(For the week of May 24, 2010)
Great River Road Now Longest National Scenic Byway
by James L. Cummins

The Great River Road, which runs for 3,000 miles along the Mississippi River through 10 states, is now designated in all 10 states as a National Scenic Byway (NSB) by the U.S. Department of Transportation's Federal Highway Administration. Segments of the Great River Road in Louisiana, Tennessee, Kentucky and Mississippi recently received official designation, which means the Great River Road is the longest National Scenic Byway in the United States.

Tourism is a massive economic engine for the communities located along the Mississippi River and the Great River Road NSB connects communities as diverse as Saint Paul, Minnesota and New Orleans, Louisiana. Travel expenditures in the 109 counties and parishes located along the 10-state Great River Road NSB total $21 billion annually. Tourism also directly supports more than 348,000 jobs in these same counties and parishes.

The Great River Road – which is overseen by the 10-state Mississippi River Parkway Commission (MRPC) – serves as an important conduit bringing travel dollars into the region. The MRPC was established in 1938 by order of Congress to develop and oversee the Great River Road. Commissioners work to preserve, promote and enhance the Mississippi River Parkway for communities and travelers. The NSB designation in all 10 states is an enormous achievement for the entire MRPC organization.

“The MRPC had been working cooperatively with the remaining four states to support their efforts in completing the NSB designation process,” says Bill Seratt, the Pilot of the National MRPC. “All of the commissioners from each of the 10 states are so passionate about the incredible historical, cultural, recreational and scenic assets found along the Great River Road. Reaching this milestone is an important step toward bringing more attention, in terms of both visitors and federal dollars, to the center of the country.”

More than 2,800 projects on those roads, ranging from infrastructure improvements to marketing initiatives, have received over $308 million in federal funding since the program’s inception in 1992. The 10 Mississippi River states have received more than $25 million in grants from the NSB Program for the Great River Road. These designations raise the profile of a byway and provide opportunities for increased tourism. To be designated as a National Scenic Byway or All-American Road, highways must offer historical, natural or other intrinsic qualities.

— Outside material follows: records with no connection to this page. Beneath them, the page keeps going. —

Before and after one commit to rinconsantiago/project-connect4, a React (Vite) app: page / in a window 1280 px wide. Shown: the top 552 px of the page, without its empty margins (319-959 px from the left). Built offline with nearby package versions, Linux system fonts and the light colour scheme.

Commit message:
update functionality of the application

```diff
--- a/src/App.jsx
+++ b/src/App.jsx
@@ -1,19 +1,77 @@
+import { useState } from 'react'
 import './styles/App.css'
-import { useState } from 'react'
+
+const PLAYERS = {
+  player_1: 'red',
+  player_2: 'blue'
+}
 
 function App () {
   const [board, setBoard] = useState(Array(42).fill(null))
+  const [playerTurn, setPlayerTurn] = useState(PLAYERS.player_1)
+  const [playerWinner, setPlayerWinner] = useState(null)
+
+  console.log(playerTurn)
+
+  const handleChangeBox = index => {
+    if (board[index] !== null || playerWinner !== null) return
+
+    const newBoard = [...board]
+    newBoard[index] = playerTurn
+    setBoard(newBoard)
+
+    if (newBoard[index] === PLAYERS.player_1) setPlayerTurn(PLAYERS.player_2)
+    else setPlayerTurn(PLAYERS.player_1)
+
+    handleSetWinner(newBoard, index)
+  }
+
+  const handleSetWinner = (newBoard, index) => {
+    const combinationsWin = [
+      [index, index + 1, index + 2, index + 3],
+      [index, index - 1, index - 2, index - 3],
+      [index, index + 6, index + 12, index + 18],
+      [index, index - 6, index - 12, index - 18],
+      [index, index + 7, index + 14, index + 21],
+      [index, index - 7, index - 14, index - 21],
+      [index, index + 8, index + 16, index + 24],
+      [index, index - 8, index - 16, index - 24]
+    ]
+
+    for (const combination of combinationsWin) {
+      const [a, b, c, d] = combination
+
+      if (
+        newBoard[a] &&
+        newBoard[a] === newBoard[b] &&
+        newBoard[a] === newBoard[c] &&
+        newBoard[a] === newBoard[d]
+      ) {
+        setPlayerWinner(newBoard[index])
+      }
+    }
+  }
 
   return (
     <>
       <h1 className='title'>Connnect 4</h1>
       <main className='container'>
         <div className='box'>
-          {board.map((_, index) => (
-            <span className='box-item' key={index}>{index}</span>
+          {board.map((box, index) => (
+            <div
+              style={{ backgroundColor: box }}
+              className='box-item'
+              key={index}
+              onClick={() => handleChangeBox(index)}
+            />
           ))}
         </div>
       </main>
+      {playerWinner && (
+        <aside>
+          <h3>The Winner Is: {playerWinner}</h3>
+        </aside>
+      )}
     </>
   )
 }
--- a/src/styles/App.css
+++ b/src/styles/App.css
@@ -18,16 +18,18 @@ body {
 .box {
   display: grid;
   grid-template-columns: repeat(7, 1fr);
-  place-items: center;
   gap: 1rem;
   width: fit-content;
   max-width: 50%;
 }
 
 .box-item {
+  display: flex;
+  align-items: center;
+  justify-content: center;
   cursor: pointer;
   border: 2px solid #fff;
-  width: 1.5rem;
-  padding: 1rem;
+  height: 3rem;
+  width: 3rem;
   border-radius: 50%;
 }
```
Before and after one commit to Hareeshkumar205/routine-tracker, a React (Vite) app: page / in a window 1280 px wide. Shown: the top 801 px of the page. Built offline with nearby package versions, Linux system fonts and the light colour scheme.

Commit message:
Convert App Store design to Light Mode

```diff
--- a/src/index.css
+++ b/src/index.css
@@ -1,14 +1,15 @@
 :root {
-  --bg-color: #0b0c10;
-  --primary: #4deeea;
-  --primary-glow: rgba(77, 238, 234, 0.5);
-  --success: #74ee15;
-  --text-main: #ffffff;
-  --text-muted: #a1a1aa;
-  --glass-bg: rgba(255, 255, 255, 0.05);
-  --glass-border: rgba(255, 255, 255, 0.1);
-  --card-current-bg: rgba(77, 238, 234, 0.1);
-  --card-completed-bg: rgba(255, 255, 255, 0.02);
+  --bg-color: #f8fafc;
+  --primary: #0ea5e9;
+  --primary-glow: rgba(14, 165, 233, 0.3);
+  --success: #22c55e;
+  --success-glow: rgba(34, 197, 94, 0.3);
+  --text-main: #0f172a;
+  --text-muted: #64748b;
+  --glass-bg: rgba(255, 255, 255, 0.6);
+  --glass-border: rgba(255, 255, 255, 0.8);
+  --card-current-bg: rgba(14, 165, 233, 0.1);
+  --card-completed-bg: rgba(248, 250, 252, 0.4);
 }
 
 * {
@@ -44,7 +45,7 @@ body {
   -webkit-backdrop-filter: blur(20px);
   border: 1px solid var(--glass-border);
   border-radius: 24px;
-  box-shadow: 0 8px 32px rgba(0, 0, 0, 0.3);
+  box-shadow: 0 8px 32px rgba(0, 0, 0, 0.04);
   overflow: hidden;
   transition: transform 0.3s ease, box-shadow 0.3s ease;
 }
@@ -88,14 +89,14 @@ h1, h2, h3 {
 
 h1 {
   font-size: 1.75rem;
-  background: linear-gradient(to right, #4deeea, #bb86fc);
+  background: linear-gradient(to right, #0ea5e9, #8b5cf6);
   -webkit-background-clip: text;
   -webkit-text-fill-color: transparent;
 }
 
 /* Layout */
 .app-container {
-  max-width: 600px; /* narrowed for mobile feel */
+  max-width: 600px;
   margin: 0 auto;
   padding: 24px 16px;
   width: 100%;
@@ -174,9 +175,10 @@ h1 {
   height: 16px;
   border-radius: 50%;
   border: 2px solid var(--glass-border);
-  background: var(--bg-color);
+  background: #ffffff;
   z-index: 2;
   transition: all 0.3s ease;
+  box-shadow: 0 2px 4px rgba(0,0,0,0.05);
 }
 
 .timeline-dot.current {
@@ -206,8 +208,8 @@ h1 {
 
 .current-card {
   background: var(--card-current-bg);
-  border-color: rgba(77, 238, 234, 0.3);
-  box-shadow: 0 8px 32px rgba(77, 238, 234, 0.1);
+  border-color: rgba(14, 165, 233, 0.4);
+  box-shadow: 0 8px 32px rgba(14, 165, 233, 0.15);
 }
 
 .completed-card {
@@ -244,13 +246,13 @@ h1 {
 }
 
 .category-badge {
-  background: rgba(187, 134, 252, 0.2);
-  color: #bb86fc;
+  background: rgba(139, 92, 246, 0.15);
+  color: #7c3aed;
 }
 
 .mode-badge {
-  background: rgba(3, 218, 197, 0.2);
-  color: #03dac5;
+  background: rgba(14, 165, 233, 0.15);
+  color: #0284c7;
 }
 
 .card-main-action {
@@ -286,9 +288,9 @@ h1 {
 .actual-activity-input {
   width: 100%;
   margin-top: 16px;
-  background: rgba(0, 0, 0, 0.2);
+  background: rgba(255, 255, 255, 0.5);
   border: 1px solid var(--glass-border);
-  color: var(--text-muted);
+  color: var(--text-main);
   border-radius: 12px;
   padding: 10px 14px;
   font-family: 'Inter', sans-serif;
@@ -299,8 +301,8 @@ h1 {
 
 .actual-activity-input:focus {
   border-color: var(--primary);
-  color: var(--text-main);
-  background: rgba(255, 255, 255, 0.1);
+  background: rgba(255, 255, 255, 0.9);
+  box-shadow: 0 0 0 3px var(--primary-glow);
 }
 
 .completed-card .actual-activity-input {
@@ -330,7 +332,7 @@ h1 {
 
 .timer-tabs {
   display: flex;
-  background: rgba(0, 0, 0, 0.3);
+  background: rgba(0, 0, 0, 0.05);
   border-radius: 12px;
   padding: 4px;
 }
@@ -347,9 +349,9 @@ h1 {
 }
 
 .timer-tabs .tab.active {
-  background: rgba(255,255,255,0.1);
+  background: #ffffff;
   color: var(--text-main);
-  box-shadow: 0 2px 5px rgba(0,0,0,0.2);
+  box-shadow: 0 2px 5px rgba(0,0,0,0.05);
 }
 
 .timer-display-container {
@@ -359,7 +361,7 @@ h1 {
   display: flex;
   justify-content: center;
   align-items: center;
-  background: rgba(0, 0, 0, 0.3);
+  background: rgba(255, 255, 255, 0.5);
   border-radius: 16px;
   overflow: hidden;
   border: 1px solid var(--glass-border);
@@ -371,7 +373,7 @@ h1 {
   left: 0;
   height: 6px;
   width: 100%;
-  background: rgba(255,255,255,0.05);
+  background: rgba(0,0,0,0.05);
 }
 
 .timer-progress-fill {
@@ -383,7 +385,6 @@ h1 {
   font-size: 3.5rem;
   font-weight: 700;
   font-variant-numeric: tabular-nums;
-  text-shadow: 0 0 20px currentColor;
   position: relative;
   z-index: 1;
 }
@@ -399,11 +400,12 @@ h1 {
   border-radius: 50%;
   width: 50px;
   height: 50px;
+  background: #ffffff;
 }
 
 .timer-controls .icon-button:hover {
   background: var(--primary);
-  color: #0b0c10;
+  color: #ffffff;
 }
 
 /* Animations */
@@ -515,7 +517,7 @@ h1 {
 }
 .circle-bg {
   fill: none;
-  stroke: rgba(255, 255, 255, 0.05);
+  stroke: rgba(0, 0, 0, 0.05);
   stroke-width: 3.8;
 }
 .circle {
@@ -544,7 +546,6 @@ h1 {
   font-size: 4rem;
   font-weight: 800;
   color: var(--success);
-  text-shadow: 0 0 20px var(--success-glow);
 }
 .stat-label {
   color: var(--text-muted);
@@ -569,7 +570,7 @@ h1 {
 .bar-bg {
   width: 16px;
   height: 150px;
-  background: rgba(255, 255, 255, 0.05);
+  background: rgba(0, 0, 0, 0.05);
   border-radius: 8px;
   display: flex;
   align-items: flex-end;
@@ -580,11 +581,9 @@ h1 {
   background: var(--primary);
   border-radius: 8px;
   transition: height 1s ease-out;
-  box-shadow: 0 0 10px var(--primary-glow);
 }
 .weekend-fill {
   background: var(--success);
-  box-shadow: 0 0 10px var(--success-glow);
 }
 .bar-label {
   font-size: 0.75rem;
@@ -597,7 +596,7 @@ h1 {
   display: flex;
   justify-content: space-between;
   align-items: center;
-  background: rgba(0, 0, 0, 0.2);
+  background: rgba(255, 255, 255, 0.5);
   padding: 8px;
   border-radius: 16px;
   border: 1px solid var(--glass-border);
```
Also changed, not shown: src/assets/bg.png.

For more information on the 10-state Great River Road or the Mississippi River Parkway Commission, visit www.experiencemississippiriver.com or call 1-866-763-8310.


James L. Cummins is executive director of Wildlife Mississippi, a non-profit, conservation organization founded to conserve, restore and enhance fish, wildlife and plant resources throughout Mississippi.